(The data begins)

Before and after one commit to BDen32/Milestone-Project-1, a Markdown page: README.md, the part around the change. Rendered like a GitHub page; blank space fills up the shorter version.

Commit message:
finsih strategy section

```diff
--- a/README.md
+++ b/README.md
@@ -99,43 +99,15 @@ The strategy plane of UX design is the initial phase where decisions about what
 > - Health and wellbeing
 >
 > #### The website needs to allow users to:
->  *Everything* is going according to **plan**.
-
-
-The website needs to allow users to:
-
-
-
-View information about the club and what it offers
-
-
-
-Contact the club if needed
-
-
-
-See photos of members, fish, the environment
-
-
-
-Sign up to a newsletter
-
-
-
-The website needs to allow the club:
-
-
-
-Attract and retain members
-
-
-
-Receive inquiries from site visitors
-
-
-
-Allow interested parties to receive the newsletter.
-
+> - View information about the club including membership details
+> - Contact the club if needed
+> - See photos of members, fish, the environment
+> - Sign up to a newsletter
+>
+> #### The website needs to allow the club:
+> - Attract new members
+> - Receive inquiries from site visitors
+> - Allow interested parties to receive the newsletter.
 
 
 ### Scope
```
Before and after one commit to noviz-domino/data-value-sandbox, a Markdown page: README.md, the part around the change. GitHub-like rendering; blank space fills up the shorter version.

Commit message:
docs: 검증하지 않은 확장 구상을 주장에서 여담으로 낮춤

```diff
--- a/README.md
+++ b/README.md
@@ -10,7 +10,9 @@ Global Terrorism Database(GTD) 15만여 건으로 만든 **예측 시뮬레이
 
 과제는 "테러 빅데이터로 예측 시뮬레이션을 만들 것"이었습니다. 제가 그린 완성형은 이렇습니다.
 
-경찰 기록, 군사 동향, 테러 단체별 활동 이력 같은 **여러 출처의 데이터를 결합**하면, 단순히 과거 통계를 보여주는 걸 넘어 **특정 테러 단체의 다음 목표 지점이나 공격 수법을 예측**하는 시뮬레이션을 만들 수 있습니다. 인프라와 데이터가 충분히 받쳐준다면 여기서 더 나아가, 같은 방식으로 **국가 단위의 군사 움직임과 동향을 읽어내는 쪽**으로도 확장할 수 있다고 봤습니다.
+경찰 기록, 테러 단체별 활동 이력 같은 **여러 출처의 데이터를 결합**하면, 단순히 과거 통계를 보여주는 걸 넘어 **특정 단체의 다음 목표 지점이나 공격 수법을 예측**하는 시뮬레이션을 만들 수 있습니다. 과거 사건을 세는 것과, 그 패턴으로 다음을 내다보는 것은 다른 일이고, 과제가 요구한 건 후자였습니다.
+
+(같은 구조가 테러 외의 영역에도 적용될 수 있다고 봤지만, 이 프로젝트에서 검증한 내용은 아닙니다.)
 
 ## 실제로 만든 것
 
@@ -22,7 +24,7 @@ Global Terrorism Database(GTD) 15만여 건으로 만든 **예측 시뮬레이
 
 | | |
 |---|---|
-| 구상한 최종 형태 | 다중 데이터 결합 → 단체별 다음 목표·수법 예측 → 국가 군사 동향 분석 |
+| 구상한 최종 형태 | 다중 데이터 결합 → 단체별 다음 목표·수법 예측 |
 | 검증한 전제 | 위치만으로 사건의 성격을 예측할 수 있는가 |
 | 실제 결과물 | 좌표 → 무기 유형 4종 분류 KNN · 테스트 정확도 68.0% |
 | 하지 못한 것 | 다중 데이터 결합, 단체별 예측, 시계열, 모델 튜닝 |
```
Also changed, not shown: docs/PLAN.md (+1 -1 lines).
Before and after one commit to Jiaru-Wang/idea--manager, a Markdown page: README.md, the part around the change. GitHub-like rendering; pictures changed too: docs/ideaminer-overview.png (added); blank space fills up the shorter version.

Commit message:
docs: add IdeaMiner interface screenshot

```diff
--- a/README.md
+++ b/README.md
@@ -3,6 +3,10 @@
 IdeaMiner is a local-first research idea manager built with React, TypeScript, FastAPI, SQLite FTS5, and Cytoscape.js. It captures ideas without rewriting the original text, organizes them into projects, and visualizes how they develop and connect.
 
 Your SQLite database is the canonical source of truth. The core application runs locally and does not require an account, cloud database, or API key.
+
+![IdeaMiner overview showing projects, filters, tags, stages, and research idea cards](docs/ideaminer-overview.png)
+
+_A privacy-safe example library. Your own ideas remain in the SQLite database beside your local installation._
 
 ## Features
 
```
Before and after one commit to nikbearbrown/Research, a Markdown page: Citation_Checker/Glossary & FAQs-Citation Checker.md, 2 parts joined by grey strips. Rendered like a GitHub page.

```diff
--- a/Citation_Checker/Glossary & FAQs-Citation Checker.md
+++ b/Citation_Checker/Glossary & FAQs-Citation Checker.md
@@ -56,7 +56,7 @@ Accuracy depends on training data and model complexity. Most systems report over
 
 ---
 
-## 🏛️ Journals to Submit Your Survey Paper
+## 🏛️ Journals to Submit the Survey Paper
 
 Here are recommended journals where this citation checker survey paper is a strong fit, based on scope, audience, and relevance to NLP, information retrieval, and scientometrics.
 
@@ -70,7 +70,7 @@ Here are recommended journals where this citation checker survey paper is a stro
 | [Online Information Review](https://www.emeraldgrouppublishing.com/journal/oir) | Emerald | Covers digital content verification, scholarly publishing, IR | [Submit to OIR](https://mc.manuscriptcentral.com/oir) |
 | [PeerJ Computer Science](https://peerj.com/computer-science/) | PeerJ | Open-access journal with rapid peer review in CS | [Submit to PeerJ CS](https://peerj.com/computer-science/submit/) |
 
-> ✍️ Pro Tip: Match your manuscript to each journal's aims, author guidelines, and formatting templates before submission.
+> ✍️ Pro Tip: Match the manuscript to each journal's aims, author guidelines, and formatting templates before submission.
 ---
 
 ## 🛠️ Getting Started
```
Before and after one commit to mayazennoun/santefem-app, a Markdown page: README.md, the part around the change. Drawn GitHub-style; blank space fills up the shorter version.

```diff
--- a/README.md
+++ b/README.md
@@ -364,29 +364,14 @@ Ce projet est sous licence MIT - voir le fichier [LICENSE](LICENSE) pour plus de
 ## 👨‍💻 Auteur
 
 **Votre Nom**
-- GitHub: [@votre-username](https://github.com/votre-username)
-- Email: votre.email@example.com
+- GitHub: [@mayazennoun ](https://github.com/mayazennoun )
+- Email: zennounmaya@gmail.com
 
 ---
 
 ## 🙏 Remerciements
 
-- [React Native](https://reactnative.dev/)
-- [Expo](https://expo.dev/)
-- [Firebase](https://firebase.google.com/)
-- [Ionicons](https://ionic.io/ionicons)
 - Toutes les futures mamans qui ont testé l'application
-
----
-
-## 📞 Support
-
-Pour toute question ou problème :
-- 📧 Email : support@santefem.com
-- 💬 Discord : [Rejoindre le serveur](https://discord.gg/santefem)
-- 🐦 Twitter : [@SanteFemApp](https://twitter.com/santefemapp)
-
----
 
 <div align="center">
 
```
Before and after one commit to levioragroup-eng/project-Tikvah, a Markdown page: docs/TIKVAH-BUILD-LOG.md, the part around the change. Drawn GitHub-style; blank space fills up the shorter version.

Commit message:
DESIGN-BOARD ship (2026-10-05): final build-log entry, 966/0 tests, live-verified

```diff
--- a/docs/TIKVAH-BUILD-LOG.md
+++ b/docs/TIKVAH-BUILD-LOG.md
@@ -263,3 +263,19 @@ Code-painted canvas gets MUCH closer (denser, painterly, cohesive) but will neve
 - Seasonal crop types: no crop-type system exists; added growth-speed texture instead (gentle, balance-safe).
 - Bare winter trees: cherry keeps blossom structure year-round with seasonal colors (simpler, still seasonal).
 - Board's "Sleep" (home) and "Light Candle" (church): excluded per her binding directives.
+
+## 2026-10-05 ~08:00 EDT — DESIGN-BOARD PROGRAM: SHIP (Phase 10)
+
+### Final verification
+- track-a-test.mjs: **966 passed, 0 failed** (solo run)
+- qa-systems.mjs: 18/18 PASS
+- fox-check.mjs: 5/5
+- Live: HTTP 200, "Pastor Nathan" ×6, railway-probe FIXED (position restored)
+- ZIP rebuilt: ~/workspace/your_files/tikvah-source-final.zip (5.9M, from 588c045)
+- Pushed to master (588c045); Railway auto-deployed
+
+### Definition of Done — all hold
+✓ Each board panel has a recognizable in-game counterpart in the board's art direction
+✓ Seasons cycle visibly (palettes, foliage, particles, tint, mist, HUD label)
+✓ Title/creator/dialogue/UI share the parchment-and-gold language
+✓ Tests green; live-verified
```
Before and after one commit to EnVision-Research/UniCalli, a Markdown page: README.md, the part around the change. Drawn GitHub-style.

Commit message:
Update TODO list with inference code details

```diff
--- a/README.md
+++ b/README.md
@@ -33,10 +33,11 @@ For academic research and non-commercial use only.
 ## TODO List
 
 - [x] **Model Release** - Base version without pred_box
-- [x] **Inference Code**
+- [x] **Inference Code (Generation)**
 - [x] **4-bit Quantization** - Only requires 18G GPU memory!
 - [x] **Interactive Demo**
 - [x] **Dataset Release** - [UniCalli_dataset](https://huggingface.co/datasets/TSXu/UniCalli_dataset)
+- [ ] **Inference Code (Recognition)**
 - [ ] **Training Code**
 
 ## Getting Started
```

(The data ends)

- _Exercise directions_
Among the lines above, find those containing the word "club" and copy each.

- _Solution to the exercise_
-View information about the club and what it offers
-Contact the club if needed
-The website needs to allow the club:
+> - View information about the club including membership details
+> - Contact the club if needed
+> #### The website needs to allow the club:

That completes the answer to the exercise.